User interface change data
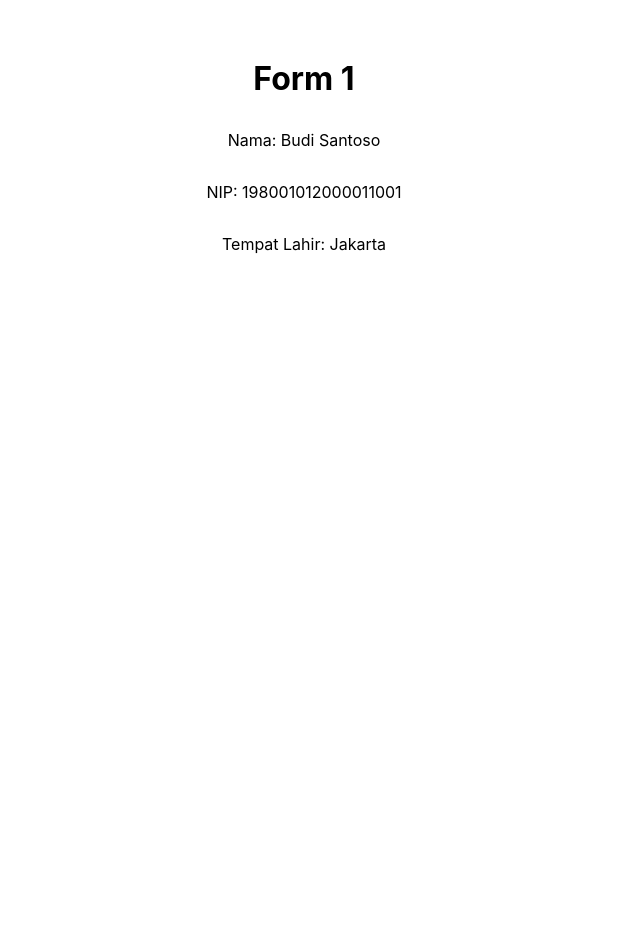
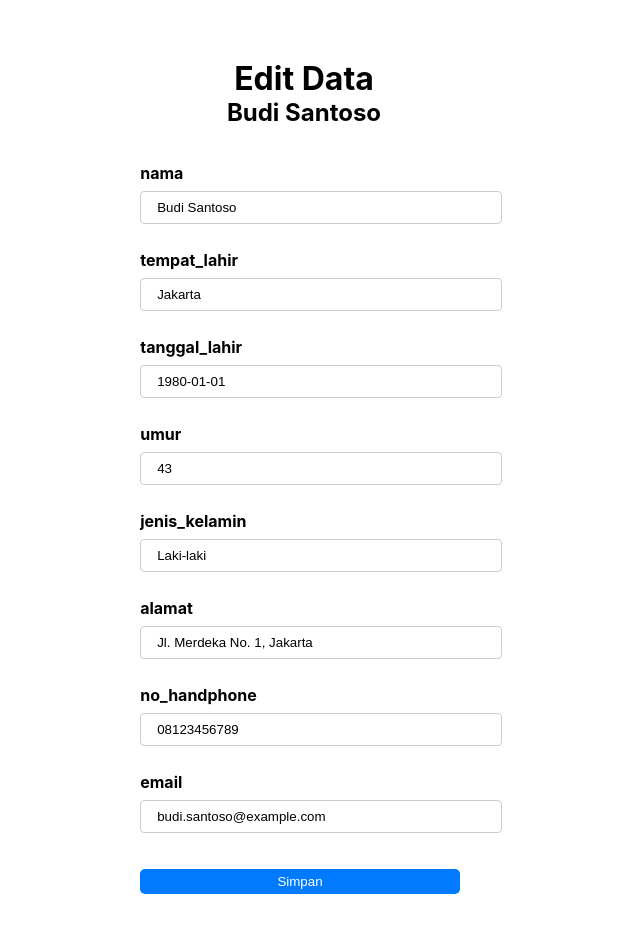
Before and after one commit to latifis/react-auth-data, a React (Create React App) app: page /form/1 in a window 1280 px wide. Shown: the whole page, without its empty margins (336-976 px from the left). Before the commit the page ends 800 px from the top, so only its background shows below. Built offline with nearby package versions, Linux system fonts and the light colour scheme.

Commit message:
add form edit

```diff
--- a/src/component/Form.jsx
+++ b/src/component/Form.jsx
@@ -1,16 +1,63 @@
-import React from "react";
-import { useParams } from "react-router-dom";
+import React, { useState } from "react";
+import { useNavigate, useParams } from "react-router-dom";
 import dataJson from "../utils/data.json";
+import "../styles/Form.css";
 
 const Form = () => {
   const { id } = useParams();
   const item = dataJson.find((item) => item.id === parseInt(id));
+
+  const navigate = useNavigate();
+
+  const [formData, setFormData] = useState({
+    nama: item.nama,
+    tempat_lahir: item.tempat_lahir,
+    tanggal_lahir: item.tanggal_lahir,
+    umur: item.umur,
+    jenis_kelamin: item.jenis_kelamin,
+    alamat: item.alamat,
+    no_handphone: item.no_handphone,
+    email: item.email,
+  });
+
+  // const handleSubmit = (e) => {
+  //   e.preventDefault();
+  //   alert("Data berhasil diubah!");
+  // };
+
+  const navigateToDetail = (id) => {
+    navigate(`/`);
+  };
+
   return (
     <div className="home-container">
-      <h2>Form {id}</h2>
-      <p>Nama: {item.nama}</p>
-      <p>NIP: {item.nip}</p>
-      <p>Tempat Lahir: {item.tempat_lahir}</p>
+      <div className="header">
+        <h2>
+          Edit Data<h1>{item.nama}</h1>
+        </h2>
+      </div>
+      <form>
+        {/* onSubmit={handleSubmit} */}
+        {Object.entries(formData).map(([key, value]) => (
+          <div className="form-group" key={key}>
+            <label htmlFor={key}>{key}</label>
+            <input
+              type="text"
+              id={key}
+              name={key}
+              value={value}
+              onChange={(e) => {
+                if (key !== "umur") {
+                  setFormData({ ...formData, [key]: e.target.value });
+                }
+              }}
+            />
+          </div>
+        ))}
+        <button type="submit" onClick={() => navigateToDetail({ id })}>
+          Simpan
+        </button>
+      </form>
     </div>
   );
 };
--- /dev/null
+++ b/src/styles/Form.css
@@ -0,0 +1,51 @@
+.header {
+  display: flex;
+  flex-direction: column;
+  justify-content: center;
+  align-items: center;
+}
+
+.header h1 {
+  font-size: 24px;
+  margin: 0;
+}
+
+h1 {
+  font-size: 24px;
+  margin-top: 0;
+}
+
+form {
+  display: flex;
+  flex-direction: column;
+  margin-top: 20px;
+}
+
+.form-group {
+  margin-bottom: 10px;
+}
+
+label {
+  font-weight: bold;
+  margin-bottom: 5px;
+}
+
+input {
+  padding: 5px;
+  border: 1px solid #ccc;
+  border-radius: 5px;
+}
+
+button {
+  margin-top: 10px;
+  padding: 5px 10px;
+  background-color: #007bff;
+  color: #fff;
+  border: none;
+  border-radius: 5px;
+  cursor: pointer;
+}
+
+button:hover {
+  background-color: #0057b7;
+}
```
Also changed, not shown: src/utils/data2.json (deleted, +0 -102 lines), src/utils/data3.json (deleted, +0 -102 lines).
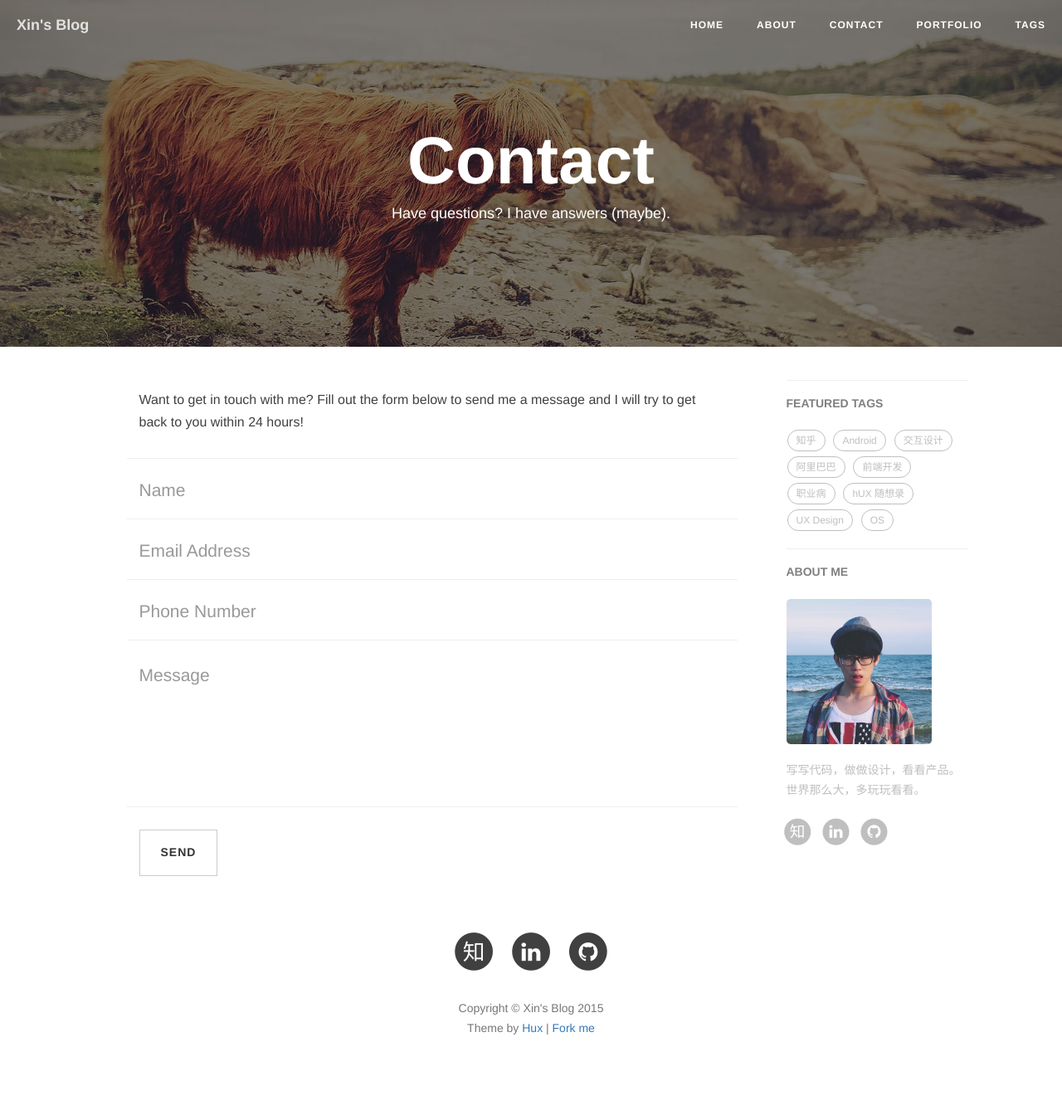
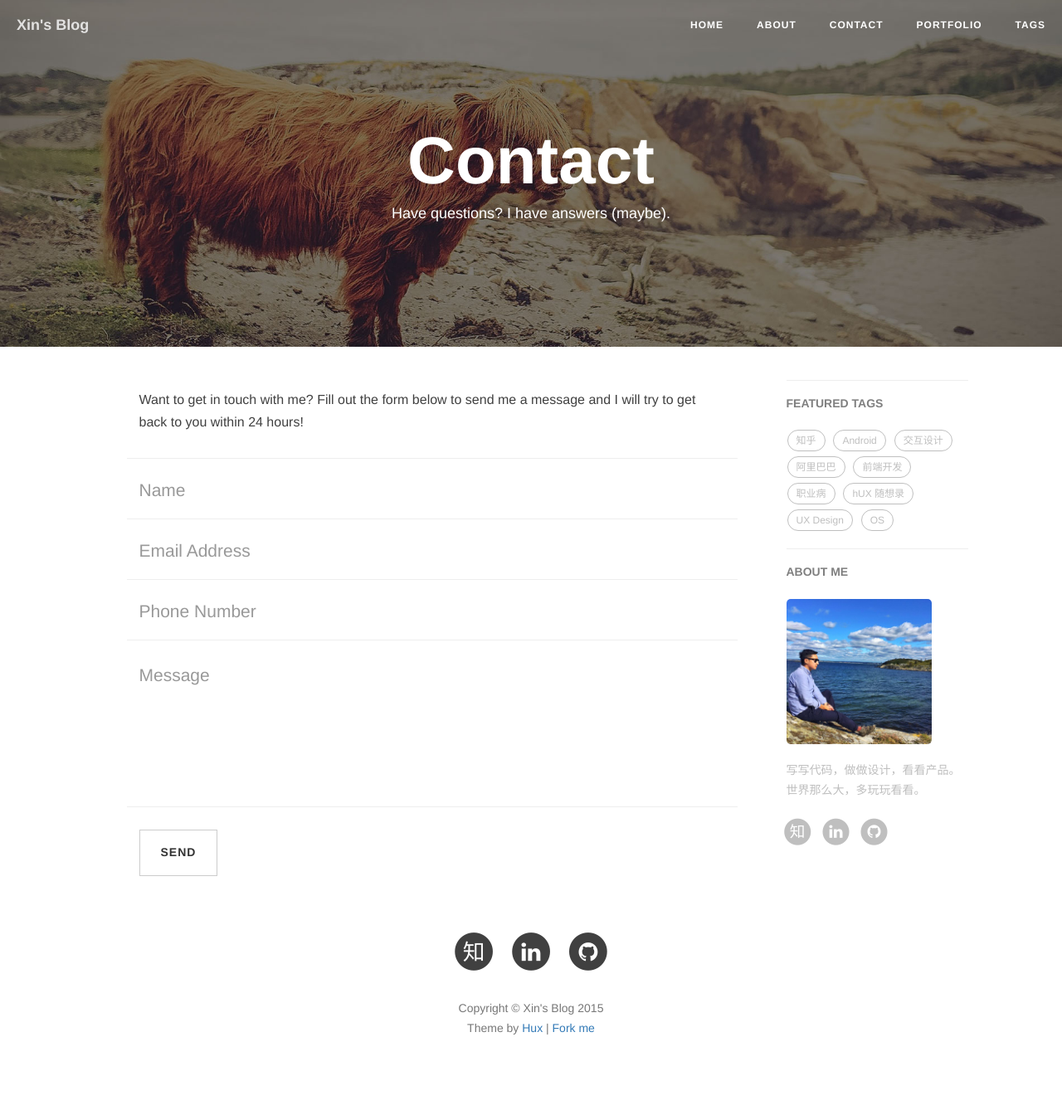
Before and after one commit to HansonHH/HansonHH.github.io, a Jekyll site: the page built from contact.html, in a window 1280 px wide. Shown: the whole page at 83% size. Built offline with Jekyll 4.4.1, drawn with Linux system fonts in a browser that asks for light colours; nearby versions of some CDN libraries.

Commit message:
upload avatar

```diff
--- a/_config.yml
+++ b/_config.yml
@@ -49,7 +49,7 @@ useGoogleAnalysis: true     # TODO
 sidebar: true
 sidebar-featured-tags: true
 sidebar-about-description: "写写代码，做做设计，看看产品。世界那么大，多玩玩看看。"
-sidebar-avatar: /img/avatar-hux.jpg     # use absolute URL.
+sidebar-avatar: /img/avatar-xin.jpg     # use absolute URL.
 
 # Friends
 #friends: [
```
Also changed, not shown: img/avatar-xin.jpg (added), 1 other file.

--- What is needed ---
All the lines above need to be repeated exactly, with no pictures carried over.

--- Written answer ---
Before and after one commit to latifis/react-auth-data, a React (Create React App) app: page /form/1 in a window 1280 px wide. Shown: the whole page, without its empty margins (336-976 px from the left). Before the commit the page ends 800 px from the top, so only its background shows below. Built offline with nearby package versions, Linux system fonts and the light colour scheme.

Commit message:
add form edit

```diff
--- a/src/component/Form.jsx
+++ b/src/component/Form.jsx
@@ -1,16 +1,63 @@
-import React from "react";
-import { useParams } from "react-router-dom";
+import React, { useState } from "react";
+import { useNavigate, useParams } from "react-router-dom";
 import dataJson from "../utils/data.json";
+import "../styles/Form.css";
 
 const Form = () => {
   const { id } = useParams();
   const item = dataJson.find((item) => item.id === parseInt(id));
+
+  const navigate = useNavigate();
+
+  const [formData, setFormData] = useState({
+    nama: item.nama,
+    tempat_lahir: item.tempat_lahir,
+    tanggal_lahir: item.tanggal_lahir,
+    umur: item.umur,
+    jenis_kelamin: item.jenis_kelamin,
+    alamat: item.alamat,
+    no_handphone: item.no_handphone,
+    email: item.email,
+  });
+
+  // const handleSubmit = (e) => {
+  //   e.preventDefault();
+  //   alert("Data berhasil diubah!");
+  // };
+
+  const navigateToDetail = (id) => {
+    navigate(`/`);
+  };
+
   return (
     <div className="home-container">
-      <h2>Form {id}</h2>
-      <p>Nama: {item.nama}</p>
-      <p>NIP: {item.nip}</p>
-      <p>Tempat Lahir: {item.tempat_lahir}</p>
+      <div className="header">
+        <h2>
+          Edit Data<h1>{item.nama}</h1>
+        </h2>
+      </div>
+      <form>
+        {/* onSubmit={handleSubmit} */}
+        {Object.entries(formData).map(([key, value]) => (
+          <div className="form-group" key={key}>
+            <label htmlFor={key}>{key}</label>
+            <input
+              type="text"
+              id={key}
+              name={key}
+              value={value}
+              onChange={(e) => {
+                if (key !== "umur") {
+                  setFormData({ ...formData, [key]: e.target.value });
+                }
+              }}
+            />
+          </div>
+        ))}
+        <button type="submit" onClick={() => navigateToDetail({ id })}>
+          Simpan
+        </button>
+      </form>
     </div>
   );
 };
--- /dev/null
+++ b/src/styles/Form.css
@@ -0,0 +1,51 @@
+.header {
+  display: flex;
+  flex-direction: column;
+  justify-content: center;
+  align-items: center;
+}
+
+.header h1 {
+  font-size: 24px;
+  margin: 0;
+}
+
+h1 {
+  font-size: 24px;
+  margin-top: 0;
+}
+
+form {
+  display: flex;
+  flex-direction: column;
+  margin-top: 20px;
+}
+
+.form-group {
+  margin-bottom: 10px;
+}
+
+label {
+  font-weight: bold;
+  margin-bottom: 5px;
+}
+
+input {
+  padding: 5px;
+  border: 1px solid #ccc;
+  border-radius: 5px;
+}
+
+button {
+  margin-top: 10px;
+  padding: 5px 10px;
+  background-color: #007bff;
+  color: #fff;
+  border: none;
+  border-radius: 5px;
+  cursor: pointer;
+}
+
+button:hover {
+  background-color: #0057b7;
+}
```
Also changed, not shown: src/utils/data2.json (deleted, +0 -102 lines), src/utils/data3.json (deleted, +0 -102 lines).
Before and after one commit to HansonHH/HansonHH.github.io, a Jekyll site: the page built from contact.html, in a window 1280 px wide. Shown: the whole page at 83% size. Built offline with Jekyll 4.4.1, drawn with Linux system fonts in a browser that asks for light colours; nearby versions of some CDN libraries.

Commit message:
upload avatar

```diff
--- a/_config.yml
+++ b/_config.yml
@@ -49,7 +49,7 @@ useGoogleAnalysis: true     # TODO
 sidebar: true
 sidebar-featured-tags: true
 sidebar-about-description: "写写代码，做做设计，看看产品。世界那么大，多玩玩看看。"
-sidebar-avatar: /img/avatar-hux.jpg     # use absolute URL.
+sidebar-avatar: /img/avatar-xin.jpg     # use absolute URL.
 
 # Friends
 #friends: [
```
Also changed, not shown: img/avatar-xin.jpg (added), 1 other file.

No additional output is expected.